[Activity]
The lines to extract run from the first line of the entries through the line that contains "fundo, cabeçalho, navegação, colofão"; reproduce exactly those lines and no others.

*** Opening of Given entries ***

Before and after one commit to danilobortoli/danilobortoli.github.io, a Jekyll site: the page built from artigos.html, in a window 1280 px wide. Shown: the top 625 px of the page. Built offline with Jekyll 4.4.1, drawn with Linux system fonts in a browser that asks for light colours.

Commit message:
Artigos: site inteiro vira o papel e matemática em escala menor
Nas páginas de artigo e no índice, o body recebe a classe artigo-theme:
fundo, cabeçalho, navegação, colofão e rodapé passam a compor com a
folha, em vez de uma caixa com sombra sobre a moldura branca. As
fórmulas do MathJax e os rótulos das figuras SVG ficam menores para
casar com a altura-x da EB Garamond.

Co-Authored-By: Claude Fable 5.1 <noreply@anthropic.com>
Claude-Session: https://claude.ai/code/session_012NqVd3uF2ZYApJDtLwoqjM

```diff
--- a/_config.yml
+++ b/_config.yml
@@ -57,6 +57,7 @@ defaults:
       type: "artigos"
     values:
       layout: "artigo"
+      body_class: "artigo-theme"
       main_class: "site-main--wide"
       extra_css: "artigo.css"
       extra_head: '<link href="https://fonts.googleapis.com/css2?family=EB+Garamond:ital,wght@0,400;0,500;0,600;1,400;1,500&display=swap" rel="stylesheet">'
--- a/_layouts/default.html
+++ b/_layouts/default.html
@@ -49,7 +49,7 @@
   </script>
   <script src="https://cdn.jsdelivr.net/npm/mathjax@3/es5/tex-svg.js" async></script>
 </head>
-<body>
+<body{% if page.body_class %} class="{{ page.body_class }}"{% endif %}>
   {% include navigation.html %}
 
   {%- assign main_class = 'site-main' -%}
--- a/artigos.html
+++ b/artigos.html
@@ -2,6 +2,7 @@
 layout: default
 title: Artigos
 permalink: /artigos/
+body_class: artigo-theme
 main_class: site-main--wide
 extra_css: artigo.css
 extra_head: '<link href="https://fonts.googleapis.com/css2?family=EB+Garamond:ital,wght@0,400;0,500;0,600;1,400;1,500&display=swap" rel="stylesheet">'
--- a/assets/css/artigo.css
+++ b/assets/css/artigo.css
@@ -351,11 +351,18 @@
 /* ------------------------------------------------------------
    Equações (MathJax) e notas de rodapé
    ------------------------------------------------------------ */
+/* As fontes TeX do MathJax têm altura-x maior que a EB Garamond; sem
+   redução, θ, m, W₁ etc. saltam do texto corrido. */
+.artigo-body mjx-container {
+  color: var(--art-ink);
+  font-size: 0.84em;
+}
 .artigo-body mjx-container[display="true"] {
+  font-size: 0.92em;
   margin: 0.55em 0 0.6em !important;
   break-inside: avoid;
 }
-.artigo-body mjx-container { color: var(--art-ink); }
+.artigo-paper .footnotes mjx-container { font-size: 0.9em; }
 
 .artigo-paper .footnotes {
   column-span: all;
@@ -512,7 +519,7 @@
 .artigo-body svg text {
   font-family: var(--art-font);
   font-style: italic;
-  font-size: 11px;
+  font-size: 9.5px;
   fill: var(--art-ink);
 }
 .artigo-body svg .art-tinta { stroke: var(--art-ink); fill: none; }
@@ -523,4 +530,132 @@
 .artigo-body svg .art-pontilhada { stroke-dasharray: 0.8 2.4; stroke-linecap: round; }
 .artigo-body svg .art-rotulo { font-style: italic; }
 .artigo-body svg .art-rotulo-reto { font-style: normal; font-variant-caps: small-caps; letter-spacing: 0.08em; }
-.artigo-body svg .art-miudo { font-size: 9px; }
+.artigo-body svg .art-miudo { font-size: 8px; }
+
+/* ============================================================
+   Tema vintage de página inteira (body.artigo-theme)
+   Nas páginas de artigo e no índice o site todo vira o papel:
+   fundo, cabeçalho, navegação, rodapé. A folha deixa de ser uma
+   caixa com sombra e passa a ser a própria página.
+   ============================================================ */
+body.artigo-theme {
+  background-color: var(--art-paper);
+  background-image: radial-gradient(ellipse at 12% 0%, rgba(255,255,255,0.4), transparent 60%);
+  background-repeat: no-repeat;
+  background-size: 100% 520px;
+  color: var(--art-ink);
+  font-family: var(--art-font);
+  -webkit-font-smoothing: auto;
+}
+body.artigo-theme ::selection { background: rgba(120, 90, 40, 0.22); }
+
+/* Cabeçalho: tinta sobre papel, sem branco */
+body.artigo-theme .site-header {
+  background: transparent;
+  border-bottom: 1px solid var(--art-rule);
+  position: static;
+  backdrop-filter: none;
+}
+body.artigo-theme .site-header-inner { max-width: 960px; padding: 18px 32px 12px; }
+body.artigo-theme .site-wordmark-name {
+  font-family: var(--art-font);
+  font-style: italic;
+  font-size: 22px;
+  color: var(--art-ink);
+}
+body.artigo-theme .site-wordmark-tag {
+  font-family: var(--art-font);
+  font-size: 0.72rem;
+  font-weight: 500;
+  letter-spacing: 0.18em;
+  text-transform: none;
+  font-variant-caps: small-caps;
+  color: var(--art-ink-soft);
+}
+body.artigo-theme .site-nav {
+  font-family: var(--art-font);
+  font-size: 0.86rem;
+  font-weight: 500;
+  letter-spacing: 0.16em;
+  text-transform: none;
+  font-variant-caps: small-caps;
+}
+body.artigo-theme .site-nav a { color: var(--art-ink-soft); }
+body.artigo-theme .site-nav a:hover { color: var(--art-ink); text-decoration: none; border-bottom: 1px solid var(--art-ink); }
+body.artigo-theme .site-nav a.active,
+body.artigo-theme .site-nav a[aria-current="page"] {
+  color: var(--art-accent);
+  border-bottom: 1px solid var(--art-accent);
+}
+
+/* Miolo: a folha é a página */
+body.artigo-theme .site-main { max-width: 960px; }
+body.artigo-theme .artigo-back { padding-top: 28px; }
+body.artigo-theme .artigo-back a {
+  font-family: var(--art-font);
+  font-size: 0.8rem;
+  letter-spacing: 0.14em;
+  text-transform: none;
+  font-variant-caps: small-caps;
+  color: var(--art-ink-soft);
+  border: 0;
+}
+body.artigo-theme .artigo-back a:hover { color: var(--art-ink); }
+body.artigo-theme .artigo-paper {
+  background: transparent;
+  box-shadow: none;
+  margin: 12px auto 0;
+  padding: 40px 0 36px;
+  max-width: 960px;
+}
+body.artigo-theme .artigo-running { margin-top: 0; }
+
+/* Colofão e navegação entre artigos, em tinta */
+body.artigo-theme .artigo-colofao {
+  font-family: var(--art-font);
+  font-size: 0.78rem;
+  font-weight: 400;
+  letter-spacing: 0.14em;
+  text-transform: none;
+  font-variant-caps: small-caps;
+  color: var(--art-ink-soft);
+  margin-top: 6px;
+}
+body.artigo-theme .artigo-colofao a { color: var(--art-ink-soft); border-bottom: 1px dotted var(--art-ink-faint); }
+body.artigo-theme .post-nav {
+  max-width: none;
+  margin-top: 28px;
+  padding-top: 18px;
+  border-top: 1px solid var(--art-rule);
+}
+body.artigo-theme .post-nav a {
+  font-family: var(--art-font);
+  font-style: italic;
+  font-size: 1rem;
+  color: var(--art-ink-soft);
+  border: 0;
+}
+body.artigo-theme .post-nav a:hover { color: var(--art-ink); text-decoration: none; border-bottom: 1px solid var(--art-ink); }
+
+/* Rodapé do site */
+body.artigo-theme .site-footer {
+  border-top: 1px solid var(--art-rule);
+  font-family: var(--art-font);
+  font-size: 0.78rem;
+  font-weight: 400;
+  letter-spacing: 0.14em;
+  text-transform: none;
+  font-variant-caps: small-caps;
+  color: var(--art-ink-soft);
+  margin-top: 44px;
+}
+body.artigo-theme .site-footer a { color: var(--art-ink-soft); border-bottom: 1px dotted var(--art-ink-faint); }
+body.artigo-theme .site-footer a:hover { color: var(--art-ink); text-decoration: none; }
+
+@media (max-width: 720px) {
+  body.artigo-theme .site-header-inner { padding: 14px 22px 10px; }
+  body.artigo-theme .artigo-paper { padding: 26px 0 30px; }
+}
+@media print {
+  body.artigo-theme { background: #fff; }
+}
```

*** Close of Given entries ***

[Answer below]
Before and after one commit to danilobortoli/danilobortoli.github.io, a Jekyll site: the page built from artigos.html, in a window 1280 px wide. Shown: the top 625 px of the page. Built offline with Jekyll 4.4.1, drawn with Linux system fonts in a browser that asks for light colours.

Commit message:
Artigos: site inteiro vira o papel e matemática em escala menor
Nas páginas de artigo e no índice, o body recebe a classe artigo-theme:
fundo, cabeçalho, navegação, colofão e rodapé passam a compor com a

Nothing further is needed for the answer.